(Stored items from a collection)
################

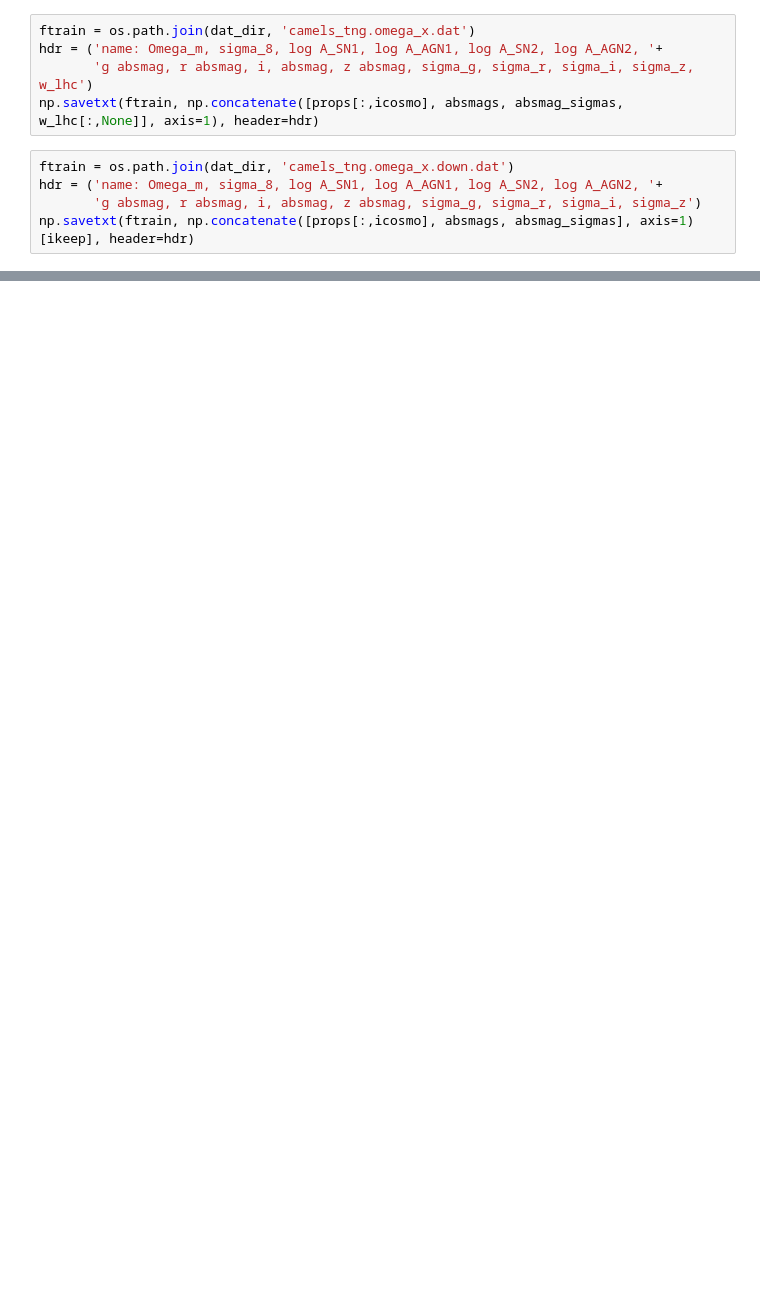
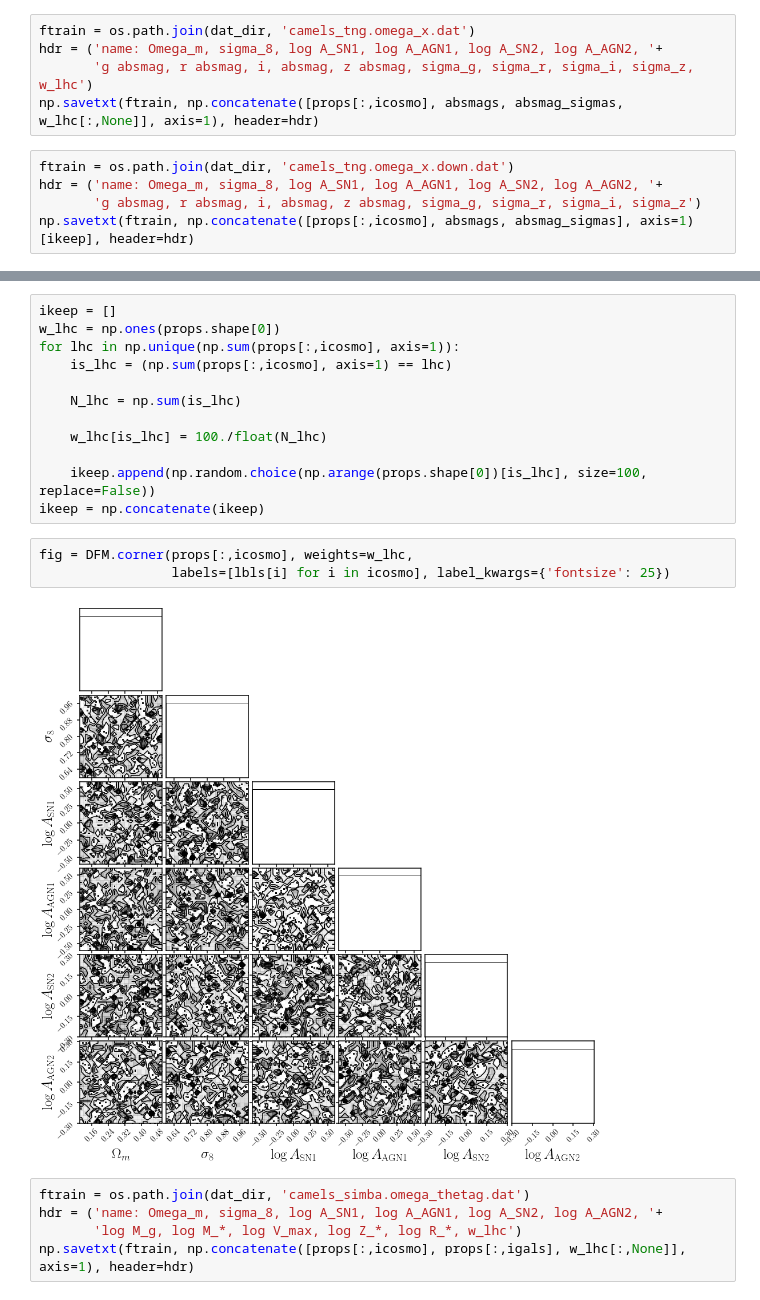
Before and after one commit to changhoonhahn/goleta, a Jupyter notebook: nb/training_data.ipynb, the cells around one changed output, grey strips where cells are left out. Cells and saved outputs as stored; diff of their text form; blank space fills up the shorter version.

```diff
--- a/nb/training_data.ipynb
+++ b/nb/training_data.ipynb
@@ -95,0 +149,22 @@ np.savetxt(ftrain, np.concatenate([props[:,icosmo], absmags, absmag_sigmas], axi
+# %%
+ikeep = []
+w_lhc = np.ones(props.shape[0])
+for lhc in np.unique(np.sum(props[:,icosmo], axis=1)):
+    is_lhc = (np.sum(props[:,icosmo], axis=1) == lhc)
+
+    N_lhc = np.sum(is_lhc)
+
+    w_lhc[is_lhc] = 100./float(N_lhc)
+
+    ikeep.append(np.random.choice(np.arange(props.shape[0])[is_lhc], size=100, replace=False))
+ikeep = np.concatenate(ikeep)
+# %%
+fig = DFM.corner(props[:,icosmo], weights=w_lhc,
+                 labels=[lbls[i] for i in icosmo], label_kwargs={'fontsize': 25})
+# %% [output]
+[figure, added]
+# %%
+ftrain = os.path.join(dat_dir, 'camels_simba.omega_thetag.dat')
+hdr = ('name: Omega_m, sigma_8, log A_SN1, log A_AGN1, log A_SN2, log A_AGN2, '+
+       'log M_g, log M_*, log V_max, log Z_*, log R_*, w_lhc')
+np.savetxt(ftrain, np.concatenate([props[:,icosmo], props[:,igals], w_lhc[:,None]], axis=1), header=hdr)
```
Also changed, not shown: parts of 13 cells of this notebook.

################

* **What is needed**: If the string "savetxt" is in a line of the entries, pick that line out.

* **Result for this task**:
@@ -95,0 +149,22 @@ np.savetxt(ftrain, np.concatenate([props[:,icosmo], absmags, absmag_sigmas], axi
+np.savetxt(ftrain, np.concatenate([props[:,icosmo], props[:,igals], w_lhc[:,None]], axis=1), header=hdr)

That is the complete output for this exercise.